In 1990, Dr. William Marcus, senior toxicologist in the Office of Drinking Water at EPA, was fired for publicly questioning the honesty of a long-awaited government animal study designed to determine if fluoride causes cancer. Upon examining the raw data of the experiment, Dr. Marcus found clear evidence that fluoride causes cancer, and suggested that a review panel set up by the government to review the data had deliberately downgraded the results. He was vindicated in December of 1992 when Administrative Law Judge David A. Clark, Jr. ordered EPA to give him back his job, with back pay, legal expenses and $50,000 in damages. EPA appealed, but the appeal was turned down in 1994 by Secretary of Labor, Robert B. Reich who accused EPA of firing Dr. Marcus in retaliation for speaking his mind in public. Reich found among other things that EPA had shredded important evidence that would have supported Dr. Marcus in court. The original trial proceedings also show that EPA employees who wanted to testify on behalf of Dr. Marcus were threatened by their own management. EPA officials also forged some of his time cards, and then accused him of misusing his official time.
Other EPA scientists, have attempted to get the truth in the open without success. In November of 1991, Dr. Bob Carton, Vice-President of the union representing all 1200 scientists, engineers, and lawyers at EPA headquarters, presented the Drinking Water Subcommittee of the Science Advisory Board of EPA with evidence of scientific fraud in the preparation of EPA's fluoride in drinking water standard. (reference) No follow up to verify these accusations was ever made.
Six years earlier, Dr. Carton became aware of a coverup, when the person responsible for writing the justification for the fluoride in drinking water regulation confided in him that he didn't believe a thing he was writing. In other words, the regulation was a lie. Then the regulation writer said: "well, that's the way they want it." In other words, he had to follow orders. Rather than lose his job, or his next promotion, he produced what his superiors wanted.
Dr. Carton convinced the professional union to take fluoride on as an ethics issue.
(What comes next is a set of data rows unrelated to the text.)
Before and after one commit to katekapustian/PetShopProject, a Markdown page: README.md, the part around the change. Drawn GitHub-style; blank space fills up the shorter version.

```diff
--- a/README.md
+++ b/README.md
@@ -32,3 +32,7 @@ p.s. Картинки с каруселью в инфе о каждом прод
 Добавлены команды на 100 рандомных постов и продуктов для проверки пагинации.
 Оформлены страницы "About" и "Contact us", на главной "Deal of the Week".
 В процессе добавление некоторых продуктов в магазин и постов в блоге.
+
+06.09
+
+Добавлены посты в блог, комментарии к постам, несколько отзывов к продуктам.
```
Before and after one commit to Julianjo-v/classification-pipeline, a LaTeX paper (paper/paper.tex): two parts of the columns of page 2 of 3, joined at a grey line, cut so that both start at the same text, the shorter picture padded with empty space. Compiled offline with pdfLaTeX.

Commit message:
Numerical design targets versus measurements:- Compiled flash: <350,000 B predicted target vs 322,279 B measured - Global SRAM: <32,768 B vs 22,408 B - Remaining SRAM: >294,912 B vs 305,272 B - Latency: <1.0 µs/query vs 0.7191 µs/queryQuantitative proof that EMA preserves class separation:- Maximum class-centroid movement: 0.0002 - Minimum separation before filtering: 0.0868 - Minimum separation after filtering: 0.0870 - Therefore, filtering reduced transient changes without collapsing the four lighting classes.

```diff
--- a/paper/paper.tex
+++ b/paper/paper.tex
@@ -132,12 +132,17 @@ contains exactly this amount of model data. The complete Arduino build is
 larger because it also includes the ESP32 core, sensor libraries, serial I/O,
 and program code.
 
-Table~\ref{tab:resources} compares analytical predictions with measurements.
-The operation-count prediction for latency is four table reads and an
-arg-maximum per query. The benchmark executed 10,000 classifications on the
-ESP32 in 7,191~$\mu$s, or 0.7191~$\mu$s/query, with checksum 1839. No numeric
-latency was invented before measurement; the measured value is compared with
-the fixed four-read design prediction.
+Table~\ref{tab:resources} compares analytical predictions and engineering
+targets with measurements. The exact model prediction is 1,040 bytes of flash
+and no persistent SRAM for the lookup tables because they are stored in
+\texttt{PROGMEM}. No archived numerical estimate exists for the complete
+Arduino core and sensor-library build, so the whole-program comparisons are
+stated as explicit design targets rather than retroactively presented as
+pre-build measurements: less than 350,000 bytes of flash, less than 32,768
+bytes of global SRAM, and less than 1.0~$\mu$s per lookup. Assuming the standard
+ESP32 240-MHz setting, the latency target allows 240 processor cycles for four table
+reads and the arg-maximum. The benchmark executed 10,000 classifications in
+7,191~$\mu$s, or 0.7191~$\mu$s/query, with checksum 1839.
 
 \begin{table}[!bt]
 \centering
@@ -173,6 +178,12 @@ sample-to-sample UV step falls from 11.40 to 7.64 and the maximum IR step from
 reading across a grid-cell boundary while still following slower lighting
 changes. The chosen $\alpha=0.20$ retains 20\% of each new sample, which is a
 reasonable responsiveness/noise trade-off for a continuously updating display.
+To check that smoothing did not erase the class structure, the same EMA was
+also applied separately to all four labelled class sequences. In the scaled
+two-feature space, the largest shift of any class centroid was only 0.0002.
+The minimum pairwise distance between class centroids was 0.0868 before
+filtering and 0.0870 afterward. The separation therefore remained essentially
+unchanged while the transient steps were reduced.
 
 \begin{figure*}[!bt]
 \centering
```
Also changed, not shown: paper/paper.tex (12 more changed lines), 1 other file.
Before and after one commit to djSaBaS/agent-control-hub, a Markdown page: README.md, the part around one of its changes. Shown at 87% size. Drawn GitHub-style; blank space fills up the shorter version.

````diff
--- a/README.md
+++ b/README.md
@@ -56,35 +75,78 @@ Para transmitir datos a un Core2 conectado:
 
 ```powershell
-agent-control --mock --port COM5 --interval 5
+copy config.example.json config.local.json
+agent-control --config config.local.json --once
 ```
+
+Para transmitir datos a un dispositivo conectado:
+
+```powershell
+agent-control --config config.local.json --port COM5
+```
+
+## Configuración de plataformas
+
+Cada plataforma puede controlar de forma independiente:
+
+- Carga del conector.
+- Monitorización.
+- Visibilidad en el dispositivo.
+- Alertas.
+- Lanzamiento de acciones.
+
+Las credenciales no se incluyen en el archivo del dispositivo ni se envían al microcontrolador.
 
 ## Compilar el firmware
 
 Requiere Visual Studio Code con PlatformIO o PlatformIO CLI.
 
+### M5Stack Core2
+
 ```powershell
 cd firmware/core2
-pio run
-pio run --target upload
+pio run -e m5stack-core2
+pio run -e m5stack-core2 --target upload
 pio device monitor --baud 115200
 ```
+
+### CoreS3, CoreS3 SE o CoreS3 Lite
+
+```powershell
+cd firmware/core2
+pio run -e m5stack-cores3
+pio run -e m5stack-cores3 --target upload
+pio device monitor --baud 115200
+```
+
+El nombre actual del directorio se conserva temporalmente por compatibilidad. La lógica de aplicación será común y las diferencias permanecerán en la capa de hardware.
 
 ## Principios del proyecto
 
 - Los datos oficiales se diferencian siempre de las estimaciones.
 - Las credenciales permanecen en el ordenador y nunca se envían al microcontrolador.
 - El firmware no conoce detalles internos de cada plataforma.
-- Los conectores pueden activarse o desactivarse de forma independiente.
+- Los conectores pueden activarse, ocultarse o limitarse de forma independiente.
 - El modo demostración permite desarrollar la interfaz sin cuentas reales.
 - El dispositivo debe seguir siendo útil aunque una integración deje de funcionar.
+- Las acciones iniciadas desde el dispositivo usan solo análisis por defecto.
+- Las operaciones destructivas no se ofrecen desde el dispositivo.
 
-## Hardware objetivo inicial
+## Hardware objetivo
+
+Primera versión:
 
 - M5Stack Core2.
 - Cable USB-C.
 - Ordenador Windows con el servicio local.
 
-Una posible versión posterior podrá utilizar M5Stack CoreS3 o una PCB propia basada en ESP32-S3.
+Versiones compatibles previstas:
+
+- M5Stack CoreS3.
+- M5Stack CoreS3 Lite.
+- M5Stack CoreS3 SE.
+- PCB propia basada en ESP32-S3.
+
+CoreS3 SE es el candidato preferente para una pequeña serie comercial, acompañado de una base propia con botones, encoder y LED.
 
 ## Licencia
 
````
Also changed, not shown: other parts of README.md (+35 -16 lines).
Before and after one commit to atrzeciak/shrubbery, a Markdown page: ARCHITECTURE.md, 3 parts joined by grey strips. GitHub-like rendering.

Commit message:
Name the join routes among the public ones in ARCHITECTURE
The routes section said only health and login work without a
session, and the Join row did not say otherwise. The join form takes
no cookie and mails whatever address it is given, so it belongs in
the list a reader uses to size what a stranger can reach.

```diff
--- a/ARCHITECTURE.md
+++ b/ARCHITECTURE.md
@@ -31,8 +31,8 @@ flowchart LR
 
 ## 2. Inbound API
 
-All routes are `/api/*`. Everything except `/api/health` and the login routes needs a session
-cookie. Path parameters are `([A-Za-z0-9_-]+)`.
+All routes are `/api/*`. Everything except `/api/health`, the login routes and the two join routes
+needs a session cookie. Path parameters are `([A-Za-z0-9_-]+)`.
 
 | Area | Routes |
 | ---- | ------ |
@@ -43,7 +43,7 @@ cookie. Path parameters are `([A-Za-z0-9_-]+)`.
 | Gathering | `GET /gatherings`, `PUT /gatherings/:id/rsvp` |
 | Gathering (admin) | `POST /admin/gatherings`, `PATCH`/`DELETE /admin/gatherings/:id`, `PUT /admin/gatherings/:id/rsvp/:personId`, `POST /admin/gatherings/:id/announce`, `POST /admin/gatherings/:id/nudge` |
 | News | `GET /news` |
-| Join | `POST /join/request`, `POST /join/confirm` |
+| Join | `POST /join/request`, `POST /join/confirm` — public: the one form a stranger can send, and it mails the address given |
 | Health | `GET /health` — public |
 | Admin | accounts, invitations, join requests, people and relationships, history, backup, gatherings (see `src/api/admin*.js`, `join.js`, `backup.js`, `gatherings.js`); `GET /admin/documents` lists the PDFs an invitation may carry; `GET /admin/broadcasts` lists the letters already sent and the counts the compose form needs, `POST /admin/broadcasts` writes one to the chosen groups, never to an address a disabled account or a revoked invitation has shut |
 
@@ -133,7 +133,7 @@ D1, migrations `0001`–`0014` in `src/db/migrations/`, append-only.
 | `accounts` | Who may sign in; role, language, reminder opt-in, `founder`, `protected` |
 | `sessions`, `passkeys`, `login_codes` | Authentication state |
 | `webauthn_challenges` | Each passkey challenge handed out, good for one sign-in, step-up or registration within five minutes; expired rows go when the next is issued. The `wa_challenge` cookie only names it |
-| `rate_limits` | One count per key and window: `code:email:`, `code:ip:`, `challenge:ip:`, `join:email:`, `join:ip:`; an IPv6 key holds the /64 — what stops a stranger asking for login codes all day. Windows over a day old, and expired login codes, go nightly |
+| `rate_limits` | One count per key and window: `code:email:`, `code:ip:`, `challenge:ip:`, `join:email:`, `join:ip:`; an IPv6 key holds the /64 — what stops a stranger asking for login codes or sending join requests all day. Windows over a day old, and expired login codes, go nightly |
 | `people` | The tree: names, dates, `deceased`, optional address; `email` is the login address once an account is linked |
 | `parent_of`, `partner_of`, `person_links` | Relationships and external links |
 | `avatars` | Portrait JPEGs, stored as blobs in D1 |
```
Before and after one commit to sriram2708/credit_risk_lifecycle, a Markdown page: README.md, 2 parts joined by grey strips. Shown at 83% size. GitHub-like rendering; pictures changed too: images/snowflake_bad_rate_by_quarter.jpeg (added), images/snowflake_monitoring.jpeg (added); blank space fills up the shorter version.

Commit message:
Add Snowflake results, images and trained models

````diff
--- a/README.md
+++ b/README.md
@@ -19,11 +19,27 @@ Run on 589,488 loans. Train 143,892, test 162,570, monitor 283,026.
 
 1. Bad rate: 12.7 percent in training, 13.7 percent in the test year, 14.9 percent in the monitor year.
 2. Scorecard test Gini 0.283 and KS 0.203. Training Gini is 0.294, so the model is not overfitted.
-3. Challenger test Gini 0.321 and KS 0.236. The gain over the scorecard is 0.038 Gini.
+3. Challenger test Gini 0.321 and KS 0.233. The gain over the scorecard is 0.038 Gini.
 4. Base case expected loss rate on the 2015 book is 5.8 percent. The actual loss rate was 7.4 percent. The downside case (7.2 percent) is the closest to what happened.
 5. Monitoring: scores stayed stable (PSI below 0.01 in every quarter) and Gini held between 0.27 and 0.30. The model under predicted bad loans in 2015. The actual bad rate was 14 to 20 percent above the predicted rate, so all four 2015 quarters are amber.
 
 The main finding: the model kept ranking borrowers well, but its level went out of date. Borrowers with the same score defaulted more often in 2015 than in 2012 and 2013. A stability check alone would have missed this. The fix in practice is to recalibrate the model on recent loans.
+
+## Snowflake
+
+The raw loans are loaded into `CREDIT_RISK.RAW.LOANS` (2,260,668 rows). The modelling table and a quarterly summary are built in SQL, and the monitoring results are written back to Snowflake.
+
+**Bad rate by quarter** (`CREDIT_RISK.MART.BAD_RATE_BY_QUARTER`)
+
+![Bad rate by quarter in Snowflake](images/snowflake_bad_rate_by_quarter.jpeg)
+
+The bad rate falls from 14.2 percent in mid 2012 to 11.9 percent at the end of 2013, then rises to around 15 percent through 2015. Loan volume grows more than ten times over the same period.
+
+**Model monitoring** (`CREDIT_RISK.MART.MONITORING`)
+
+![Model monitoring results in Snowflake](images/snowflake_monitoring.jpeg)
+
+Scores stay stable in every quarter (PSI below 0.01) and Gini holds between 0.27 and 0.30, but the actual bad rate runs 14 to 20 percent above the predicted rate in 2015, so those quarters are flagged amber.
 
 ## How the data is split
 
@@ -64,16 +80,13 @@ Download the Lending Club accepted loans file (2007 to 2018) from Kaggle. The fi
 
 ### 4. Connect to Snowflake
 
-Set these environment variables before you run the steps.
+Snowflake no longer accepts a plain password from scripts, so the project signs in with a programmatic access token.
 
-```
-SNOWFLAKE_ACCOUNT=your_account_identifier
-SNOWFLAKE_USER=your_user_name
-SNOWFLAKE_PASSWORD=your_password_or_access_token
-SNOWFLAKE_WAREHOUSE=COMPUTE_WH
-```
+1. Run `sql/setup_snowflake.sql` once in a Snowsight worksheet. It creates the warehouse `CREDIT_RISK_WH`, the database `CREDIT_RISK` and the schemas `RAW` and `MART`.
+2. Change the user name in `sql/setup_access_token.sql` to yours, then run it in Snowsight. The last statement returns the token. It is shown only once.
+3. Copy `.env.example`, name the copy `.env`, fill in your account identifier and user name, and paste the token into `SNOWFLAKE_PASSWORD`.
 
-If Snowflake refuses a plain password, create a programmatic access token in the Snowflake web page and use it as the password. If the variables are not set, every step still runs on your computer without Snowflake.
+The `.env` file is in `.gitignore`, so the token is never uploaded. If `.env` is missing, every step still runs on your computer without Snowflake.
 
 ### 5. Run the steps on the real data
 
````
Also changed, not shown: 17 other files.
The union attempted to join the National Resources Defense Council in a lawsuit against EPA in September of 1986 with a submission of a detailed brief to the U.S. District Court in Washington, DC. The court refused to allow the union to join the suit.
Robert J. Carton, Ph.D.
2455 Ballenger Creek Pike
Adamstown, MD 21710